▶ TASK PROMPT
Check every line below for the word "README" and show those that hold it.

[Image comparison data]
◇ ◇ ◇ ◇ ◇ ◇ ◇

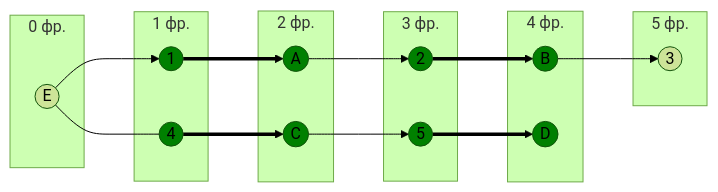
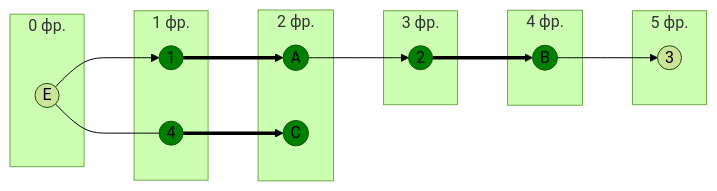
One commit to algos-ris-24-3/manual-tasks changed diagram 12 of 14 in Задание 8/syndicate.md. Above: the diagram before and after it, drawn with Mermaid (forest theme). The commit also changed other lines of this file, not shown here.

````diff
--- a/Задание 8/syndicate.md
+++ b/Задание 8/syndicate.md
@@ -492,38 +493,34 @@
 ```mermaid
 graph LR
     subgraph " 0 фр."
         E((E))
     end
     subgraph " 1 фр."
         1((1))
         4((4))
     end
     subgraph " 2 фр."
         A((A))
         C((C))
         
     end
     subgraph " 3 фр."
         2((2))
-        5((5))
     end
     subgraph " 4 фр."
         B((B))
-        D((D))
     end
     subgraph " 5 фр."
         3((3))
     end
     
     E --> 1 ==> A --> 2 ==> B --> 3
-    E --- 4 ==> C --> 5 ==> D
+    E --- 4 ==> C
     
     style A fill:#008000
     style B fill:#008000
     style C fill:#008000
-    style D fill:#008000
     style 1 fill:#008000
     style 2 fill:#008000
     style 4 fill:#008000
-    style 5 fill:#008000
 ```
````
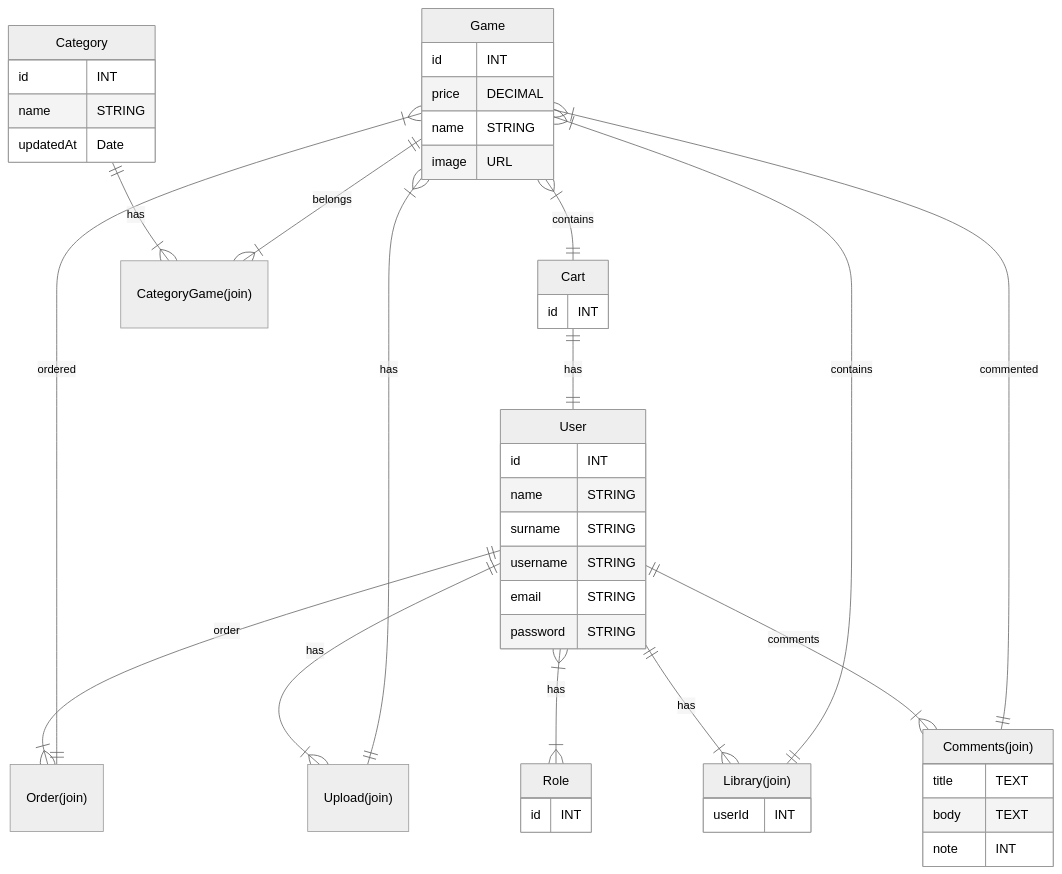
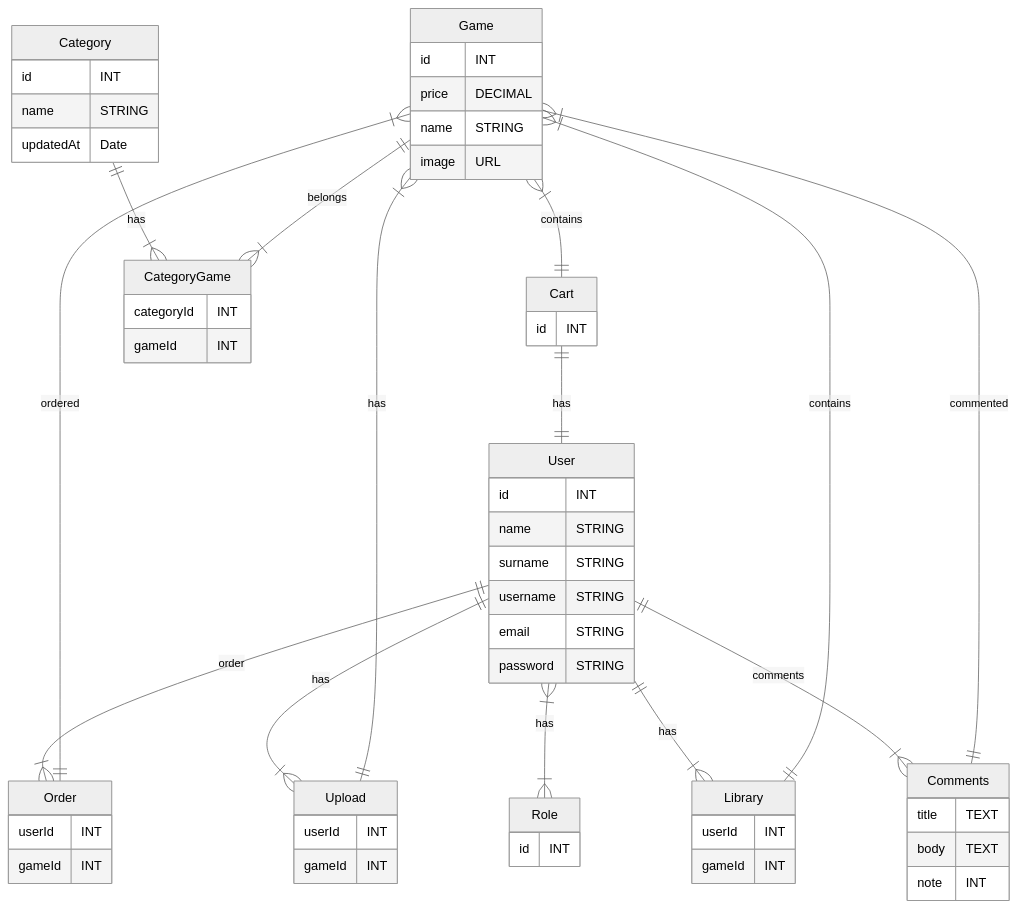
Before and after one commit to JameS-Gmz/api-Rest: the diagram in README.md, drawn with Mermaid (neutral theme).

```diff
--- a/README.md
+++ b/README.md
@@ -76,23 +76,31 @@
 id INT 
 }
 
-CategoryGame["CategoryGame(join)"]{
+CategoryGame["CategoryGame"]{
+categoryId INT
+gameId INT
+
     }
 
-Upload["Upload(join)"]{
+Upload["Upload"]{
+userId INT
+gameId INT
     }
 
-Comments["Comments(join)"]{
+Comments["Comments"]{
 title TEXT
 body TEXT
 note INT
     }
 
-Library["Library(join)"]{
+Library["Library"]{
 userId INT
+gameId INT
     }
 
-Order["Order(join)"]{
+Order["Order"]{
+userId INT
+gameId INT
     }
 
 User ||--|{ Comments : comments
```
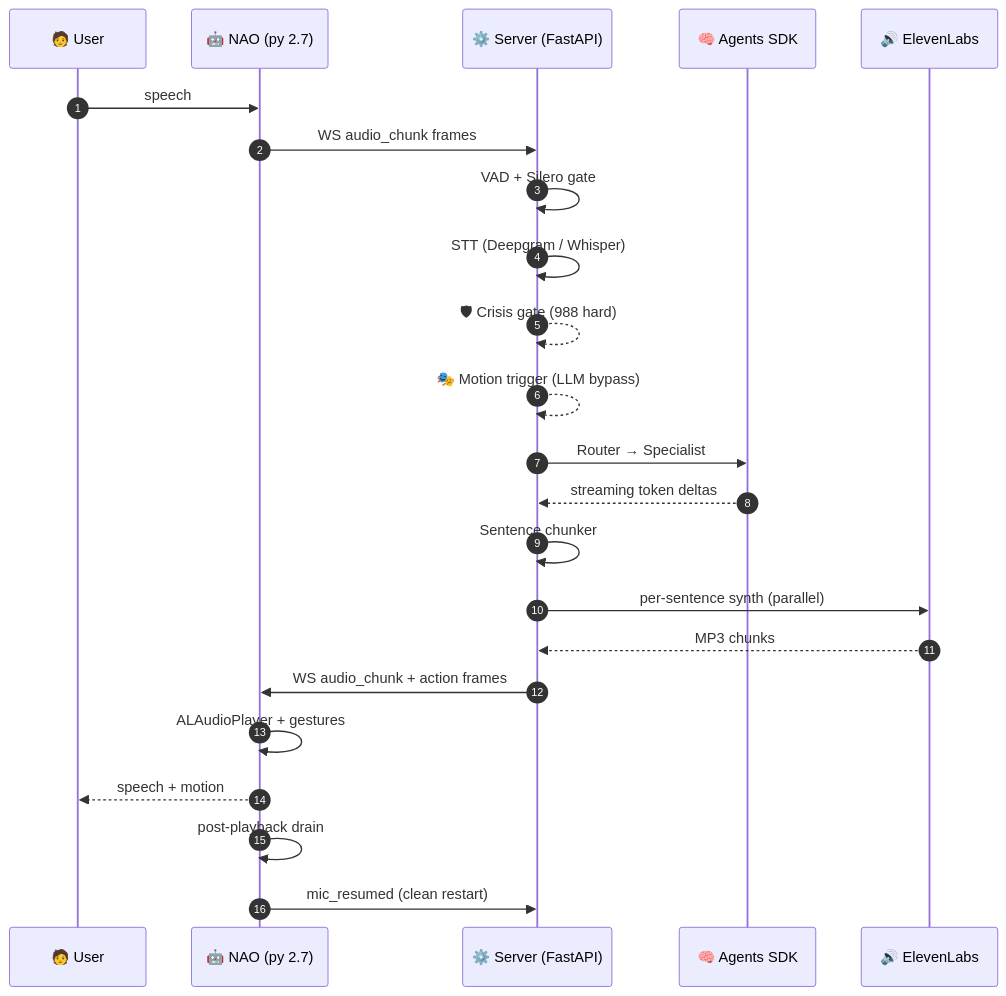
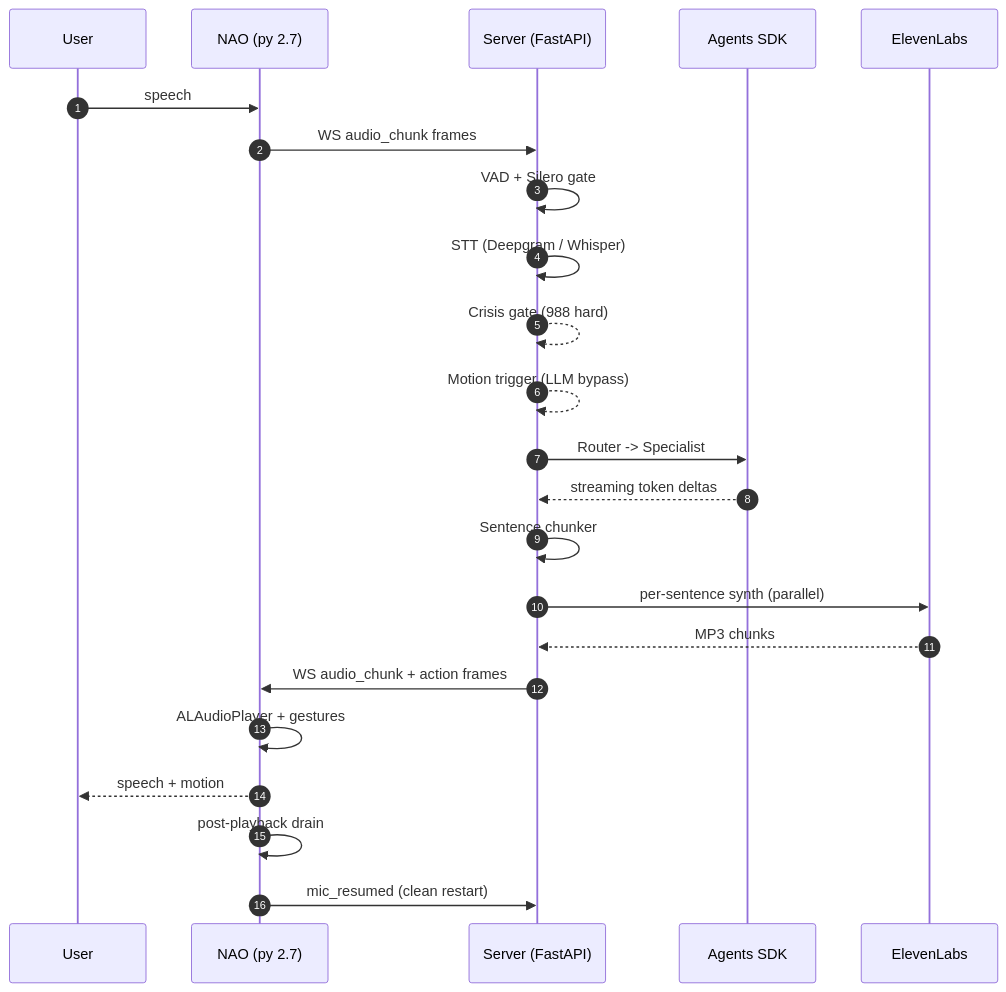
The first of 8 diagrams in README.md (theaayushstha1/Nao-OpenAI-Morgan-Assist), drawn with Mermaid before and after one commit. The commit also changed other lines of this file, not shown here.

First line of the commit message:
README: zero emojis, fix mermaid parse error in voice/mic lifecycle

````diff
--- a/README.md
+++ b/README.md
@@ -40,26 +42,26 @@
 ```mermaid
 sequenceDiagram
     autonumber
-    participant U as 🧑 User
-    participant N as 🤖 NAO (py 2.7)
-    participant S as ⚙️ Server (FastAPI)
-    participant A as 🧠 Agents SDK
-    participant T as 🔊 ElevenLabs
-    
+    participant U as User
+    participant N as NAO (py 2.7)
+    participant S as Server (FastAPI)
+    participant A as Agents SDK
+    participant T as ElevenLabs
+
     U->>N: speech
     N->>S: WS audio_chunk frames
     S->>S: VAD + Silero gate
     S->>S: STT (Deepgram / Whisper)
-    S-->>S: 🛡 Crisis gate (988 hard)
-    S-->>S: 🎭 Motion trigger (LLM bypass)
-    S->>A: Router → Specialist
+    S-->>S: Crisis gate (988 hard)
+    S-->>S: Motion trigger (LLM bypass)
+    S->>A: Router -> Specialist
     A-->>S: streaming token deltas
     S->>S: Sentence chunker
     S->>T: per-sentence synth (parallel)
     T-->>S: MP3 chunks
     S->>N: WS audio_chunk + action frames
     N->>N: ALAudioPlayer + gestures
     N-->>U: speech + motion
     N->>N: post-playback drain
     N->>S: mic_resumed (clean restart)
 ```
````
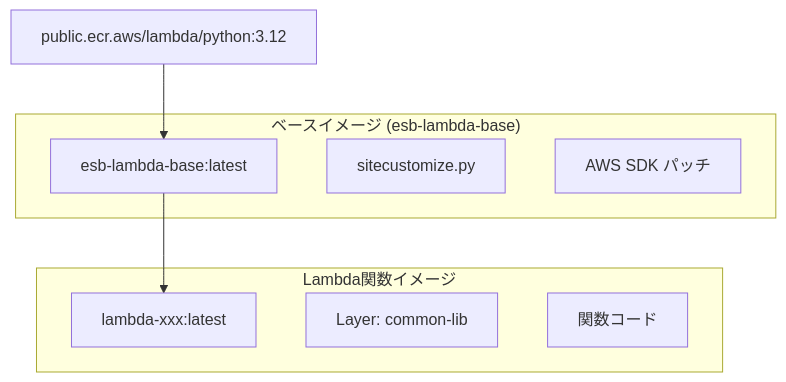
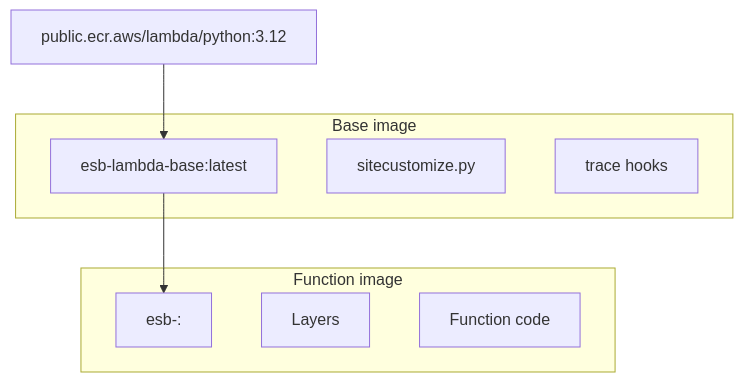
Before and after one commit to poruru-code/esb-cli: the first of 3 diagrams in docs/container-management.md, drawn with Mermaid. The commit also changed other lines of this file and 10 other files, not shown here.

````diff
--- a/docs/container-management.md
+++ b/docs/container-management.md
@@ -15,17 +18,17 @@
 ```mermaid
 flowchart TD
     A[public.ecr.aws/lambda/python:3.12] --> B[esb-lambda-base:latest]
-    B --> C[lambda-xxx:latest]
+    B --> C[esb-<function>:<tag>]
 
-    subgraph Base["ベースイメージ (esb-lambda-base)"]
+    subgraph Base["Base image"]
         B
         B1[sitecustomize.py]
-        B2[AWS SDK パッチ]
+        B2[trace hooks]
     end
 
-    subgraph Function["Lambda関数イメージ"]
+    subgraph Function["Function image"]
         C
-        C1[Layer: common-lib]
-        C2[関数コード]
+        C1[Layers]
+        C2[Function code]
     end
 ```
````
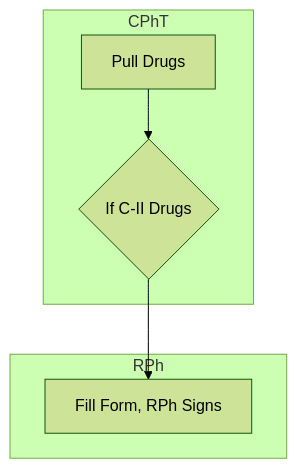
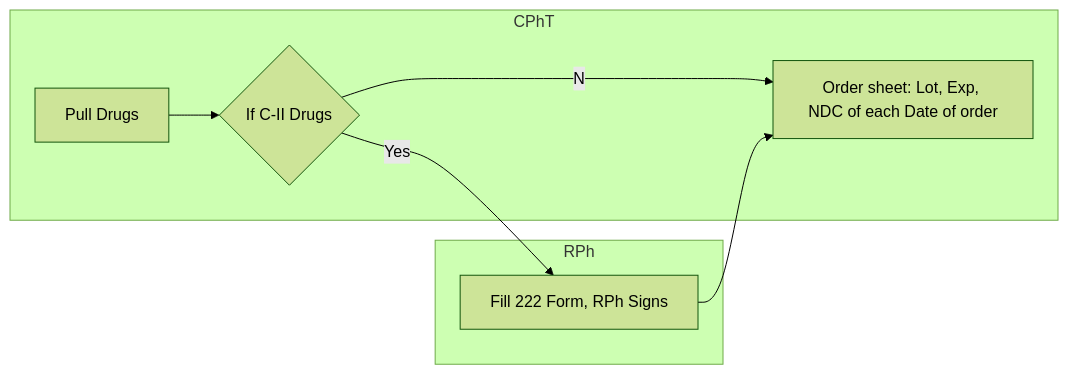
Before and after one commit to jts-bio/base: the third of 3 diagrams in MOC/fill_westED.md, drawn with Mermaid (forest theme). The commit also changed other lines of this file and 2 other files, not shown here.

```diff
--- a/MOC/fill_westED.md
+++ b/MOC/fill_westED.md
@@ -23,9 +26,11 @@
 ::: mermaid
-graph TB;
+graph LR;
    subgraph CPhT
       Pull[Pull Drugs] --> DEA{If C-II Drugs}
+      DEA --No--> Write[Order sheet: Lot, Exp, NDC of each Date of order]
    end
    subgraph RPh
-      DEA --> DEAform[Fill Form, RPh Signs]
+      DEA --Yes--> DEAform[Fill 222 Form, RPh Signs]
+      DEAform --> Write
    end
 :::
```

◇ ◇ ◇ ◇ ◇ ◇ ◇

▶ TASK OUTPUT
Before and after one commit to JameS-Gmz/api-Rest: the diagram in README.md, drawn with Mermaid (neutral theme).
--- a/README.md
+++ b/README.md
The first of 8 diagrams in README.md (theaayushstha1/Nao-OpenAI-Morgan-Assist), drawn with Mermaid before and after one commit. The commit also changed other lines of this file, not shown here.
README: zero emojis, fix mermaid parse error in voice/mic lifecycle
--- a/README.md
+++ b/README.md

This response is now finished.